**What to do**
Among the entries below, how many lines include the string "after"? Answer with only the number.

**Recorded information**
──────

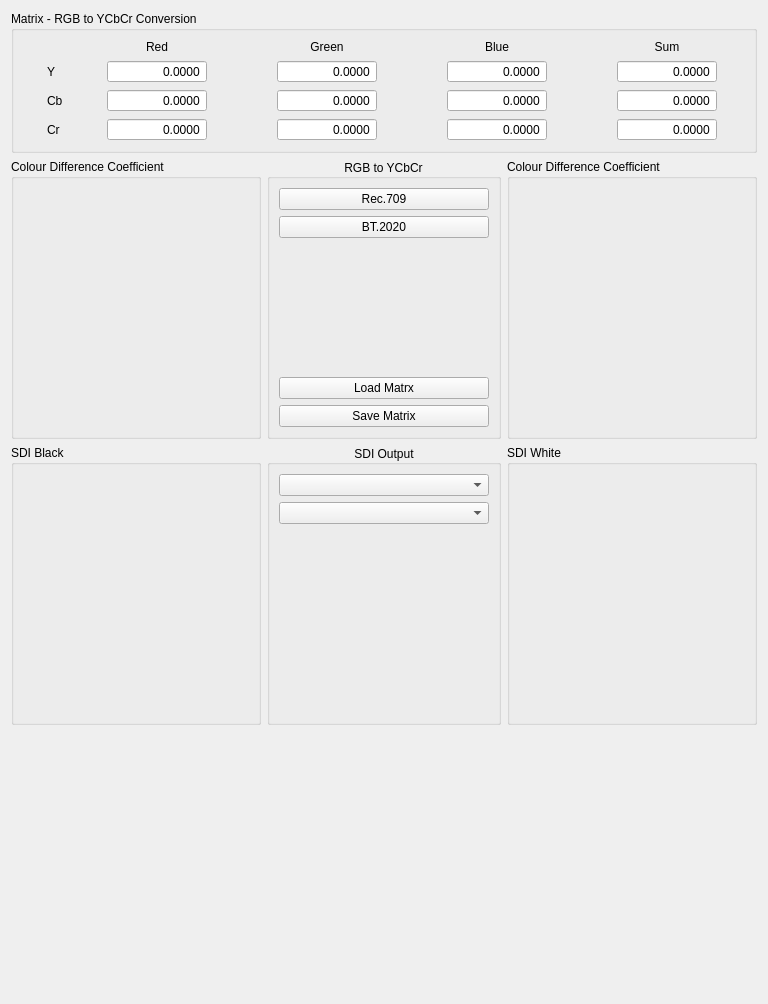
Qt form dct_widgets/outbox/outbox.ui (KAYA-Instruments/SDI-Control-Point) before a commit.
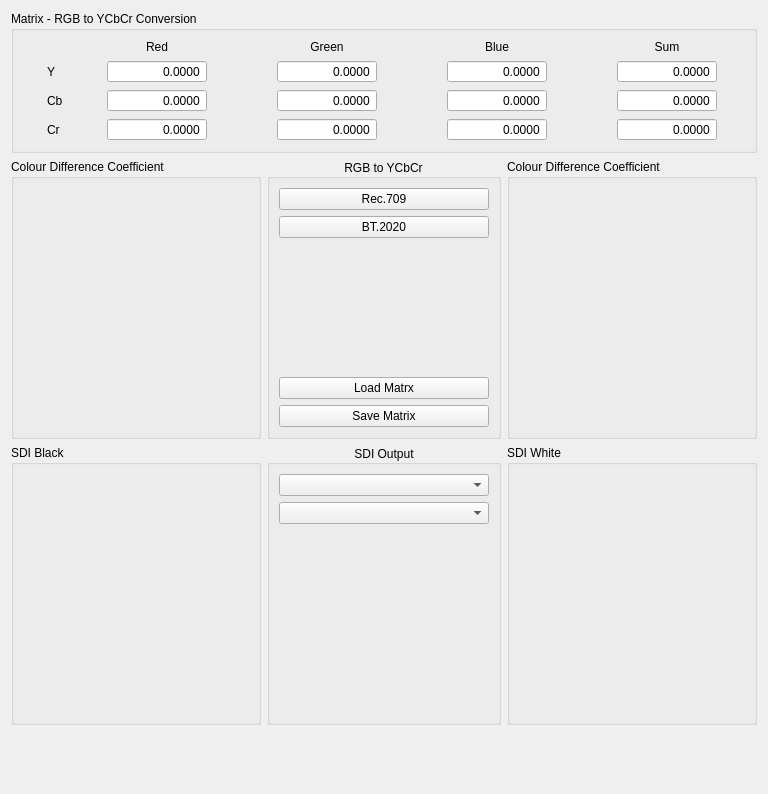
The same form after that commit. Custom widgets are drawn as their Qt base class.

```diff
--- a/dct_widgets/outbox/outbox.ui
+++ b/dct_widgets/outbox/outbox.ui
@@ -7,7 +7,7 @@
     <x>0</x>
     <y>0</y>
     <width>768</width>
-    <height>1004</height>
+    <height>794</height>
    </rect>
   </property>
   <property name="windowTitle">
```
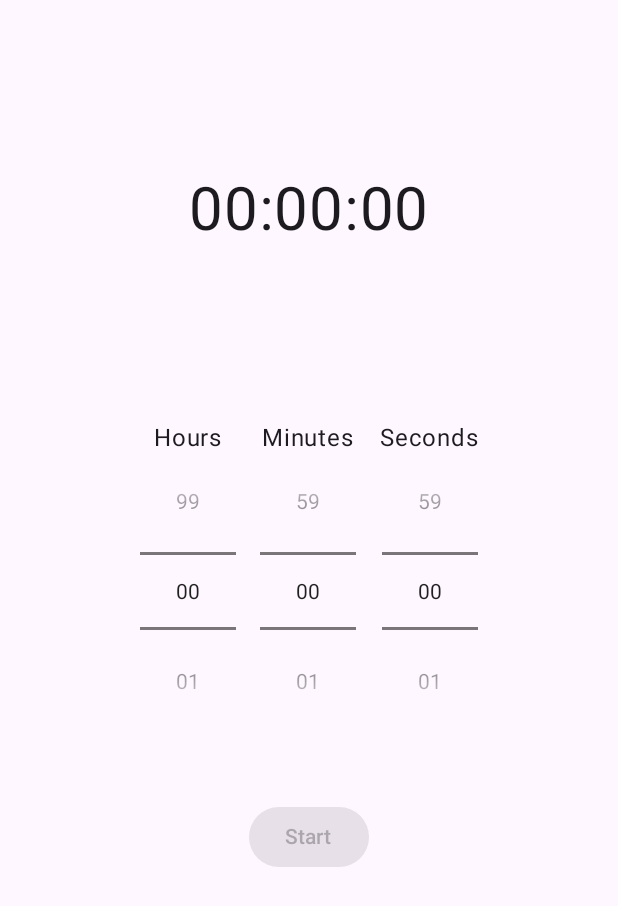
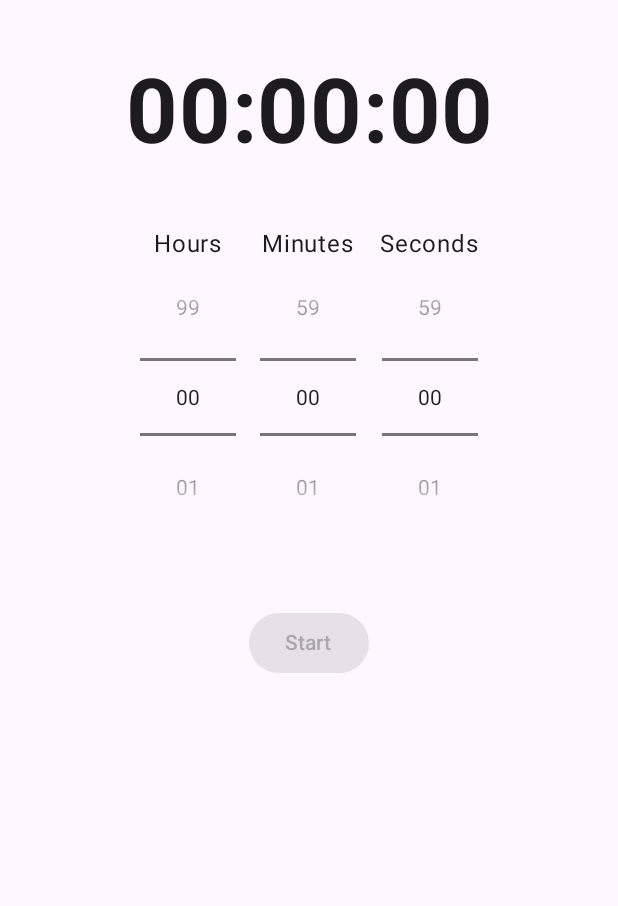
Before and after one commit to AaronRoy12503/Week11AssignmentBCS271, an Android app built with Jetpack Compose: the screen it shows after launch (CountDownActivity), on a phone screen of 412 x 824 dp. Shown: the top 906 px of the screen. Run offline under Robolectric (Android 15) with nearby library versions, the phone set to English and light mode, and no system bars.

Commit message:
Completed ToDo 4

```diff
--- a/app/src/main/java/edu/farmingdale/threadsexample/MainActivity.kt
+++ b/app/src/main/java/edu/farmingdale/threadsexample/MainActivity.kt
@@ -26,7 +26,6 @@
     }
 }
 
-// ToDo 3: Start the application using the CountDownActivity
 // ToDo 4: Make the Text of the timer larger
 // ToDo 5: Show a visual indicator of the timer going down to 0
 // ToDo 6: Add a button to rest the timer
--- a/app/src/main/java/edu/farmingdale/threadsexample/countdowntimer/TimerScreen.kt
+++ b/app/src/main/java/edu/farmingdale/threadsexample/countdowntimer/TimerScreen.kt
@@ -11,7 +11,7 @@
 import androidx.compose.foundation.layout.Row
 import androidx.compose.foundation.layout.fillMaxWidth
 import androidx.compose.foundation.layout.padding
-import androidx.compose.foundation.layout.size
+import androidx.compose.foundation.layout.wrapContentSize
 import androidx.compose.material3.Button
 import androidx.compose.material3.CircularProgressIndicator
 import androidx.compose.material3.Text
@@ -25,6 +25,8 @@
 import androidx.compose.ui.Alignment
 import androidx.compose.ui.Modifier
 import androidx.compose.ui.graphics.Color
+import androidx.compose.ui.text.font.FontWeight
+import androidx.compose.ui.text.style.TextAlign
 import androidx.compose.ui.tooling.preview.Preview
 import androidx.compose.ui.unit.dp
 import androidx.compose.ui.unit.sp
@@ -44,7 +46,8 @@
         Box(
             modifier = modifier
                 .padding(20.dp)
-                .size(240.dp),
+                .fillMaxWidth()
+                .wrapContentSize(),
             contentAlignment = Alignment.Center
         ) {
             if (timerViewModel.isRunning) {
@@ -52,7 +55,10 @@
             }
             Text(
                 text = timerText(timerViewModel.remainingMillis),
-                fontSize = 40.sp,
+                fontSize = 60.sp,
+                fontWeight = FontWeight.Bold,
+                textAlign = TextAlign.Center,
+                modifier = Modifier.padding(vertical = 20.dp)
             )
         }
         TimePicker(
@@ -81,8 +87,6 @@
         }
     }
 }
-
-
 
 fun timerText(timeInMillis: Long): String {
     val duration: Duration = timeInMillis.milliseconds
```
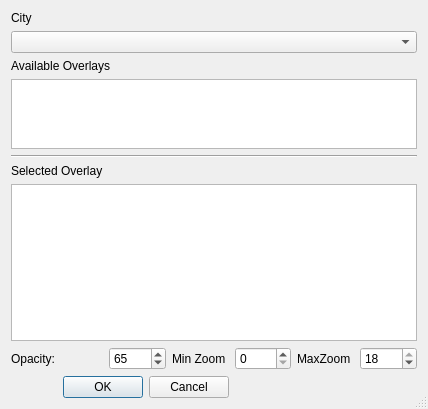
Above: mapper_app/ui/editcitydialog.ui from allenck/mapper before the change. Below: the same form after it.
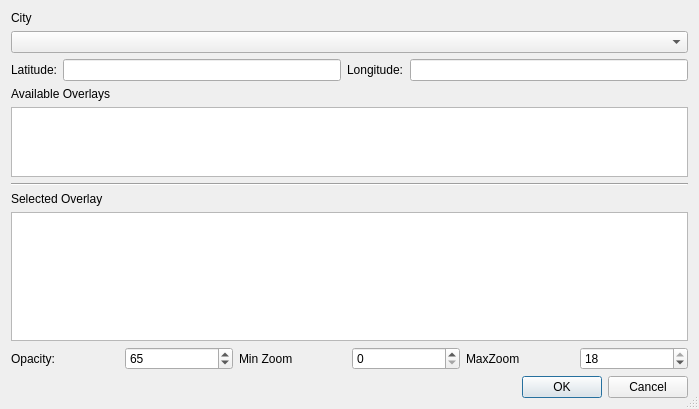
That is the form after the change. Custom widgets are drawn as their Qt base class.

Commit message: Work on saving overlay definitiona. Move City, LanLng to their own cpp and .h files.

The edit to the form file:
```diff
--- a/mapper_app/ui/editcitydialog.ui
+++ b/mapper_app/ui/editcitydialog.ui
@@ -6,7 +6,7 @@
    <rect>
     <x>0</x>
     <y>0</y>
-    <width>428</width>
+    <width>699</width>
     <height>409</height>
    </rect>
   </property>
@@ -16,96 +16,49 @@
   <property name="sizeGripEnabled">
    <bool>true</bool>
   </property>
-  <layout class="QGridLayout" name="gridLayout">
-   <item row="1" column="0" colspan="6">
-    <widget class="QComboBox" name="cbCity"/>
-   </item>
-   <item row="8" column="0" colspan="3">
-    <widget class="QDialogButtonBox" name="buttonBox">
-     <property name="orientation">
-      <enum>Qt::Horizontal</enum>
-     </property>
-     <property name="standardButtons">
-      <set>QDialogButtonBox::Cancel|QDialogButtonBox::Ok</set>
-     </property>
-    </widget>
-   </item>
-   <item row="7" column="0">
-    <widget class="QLabel" name="label_3">
-     <property name="text">
-      <string>Opacity:</string>
-     </property>
-    </widget>
-   </item>
-   <item row="0" column="0">
+  <layout class="QVBoxLayout" name="verticalLayout">
+   <item>
     <widget class="QLabel" name="label">
      <property name="text">
       <string>City</string>
      </property>
     </widget>
    </item>
-   <item row="7" column="5">
-    <widget class="QSpinBox" name="sbMaxZoom">
-     <property name="maximum">
-      <number>18</number>
-     </property>
-     <property name="value">
-      <number>18</number>
-     </property>
-    </widget>
+   <item>
+    <widget class="QComboBox" name="cbCity"/>
    </item>
-   <item row="7" column="1">
-    <widget class="QSpinBox" name="sbOpacity">
-     <property name="maximum">
-      <number>100</number>
-     </property>
-     <property name="value">
-      <number>65</number>
-     </property>
-    </widget>
+   <item>
+    <layout class="QHBoxLayout" name="horizontalLayout">
+     <item>
+      <widget class="QLabel" name="label_7">
+       <property name="text">
+        <string>Latitude:</string>
+       </property>
+      </widget>
+     </item>
+     <item>
+      <widget class="QLineEdit" name="editLatitude"/>
+     </item>
+     <item>
+      <widget class="QLabel" name="label_8">
+       <property name="text">
+        <string>Longitude:</string>
+       </property>
+      </widget>
+     </item>
+     <item>
+      <widget class="QLineEdit" name="editLongitude"/>
+     </item>
+    </layout>
    </item>
-   <item row="7" column="2">
-    <widget class="QLabel" name="label_4">
-     <property name="text">
-      <string>Min Zoom</string>
-     </property>
-    </widget>
-   </item>
-   <item row="7" column="3">
-    <widget class="QSpinBox" name="sbMinZoom"/>
-   </item>
-   <item row="7" column="4">
-    <widget class="QLabel" name="label_5">
-     <property name="text">
-      <string>MaxZoom</string>
-     </property>
-    </widget>
-   </item>
-   <item row="4" column="0" colspan="6">
-    <widget class="Line" name="line">
-     <property name="orientation">
-      <enum>Qt::Horizontal</enum>
-     </property>
-    </widget>
-   </item>
-   <item row="5" column="0">
-    <widget class="QLabel" name="label_6">
-     <property name="text">
-      <string>Selected Overlay</string>
-     </property>
-    </widget>
-   </item>
-   <item row="2" column="0" colspan="2">
+   <item>
     <widget class="QLabel" name="label_2">
      <property name="text">
       <string>Available Overlays</string>
      </property>
     </widget>
    </item>
-   <item row="6" column="0" colspan="6">
-    <widget class="HtmlTextEdit" name="edDescription"/>
-   </item>
-   <item row="3" column="0" colspan="6">
+   <item>
     <widget class="QTableView" name="tableView">
      <property name="toolTip">
       <string>Select any overlays to be used with this city.</string>
@@ -124,6 +77,81 @@
      </property>
     </widget>
    </item>
+   <item>
+    <widget class="Line" name="line">
+     <property name="orientation">
+      <enum>Qt::Horizontal</enum>
+     </property>
+    </widget>
+   </item>
+   <item>
+    <widget class="QLabel" name="label_6">
+     <property name="text">
+      <string>Selected Overlay</string>
+     </property>
+    </widget>
+   </item>
+   <item>
+    <widget class="HtmlTextEdit" name="edDescription"/>
+   </item>
+   <item>
+    <layout class="QHBoxLayout" name="horizontalLayout_2">
+     <item>
+      <widget class="QLabel" name="label_3">
+       <property name="text">
+        <string>Opacity:</string>
+       </property>
+      </widget>
+     </item>
+     <item>
+      <widget class="QSpinBox" name="sbOpacity">
+       <property name="maximum">
+        <number>100</number>
+       </property>
+       <property name="value">
+        <number>65</number>
+       </property>
+      </widget>
+     </item>
+     <item>
+      <widget class="QLabel" name="label_4">
+       <property name="text">
+        <string>Min Zoom</string>
+       </property>
+      </widget>
+     </item>
+     <item>
+      <widget class="QSpinBox" name="sbMinZoom"/>
+     </item>
+     <item>
+      <widget class="QLabel" name="label_5">
+       <property name="text">
+        <string>MaxZoom</string>
+       </property>
+      </widget>
+     </item>
+     <item>
+      <widget class="QSpinBox" name="sbMaxZoom">
+       <property name="maximum">
+        <number>18</number>
+       </property>
+       <property name="value">
+        <number>18</number>
+       </property>
+      </widget>
+     </item>
+    </layout>
+   </item>
+   <item>
+    <widget class="QDialogButtonBox" name="buttonBox">
+     <property name="orientation">
+      <enum>Qt::Horizontal</enum>
+     </property>
+     <property name="standardButtons">
+      <set>QDialogButtonBox::Cancel|QDialogButtonBox::Ok</set>
+     </property>
+    </widget>
+   </item>
   </layout>
  </widget>
  <customwidgets>
```
The commit also changes 21 other files.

──────

**Solution below**
4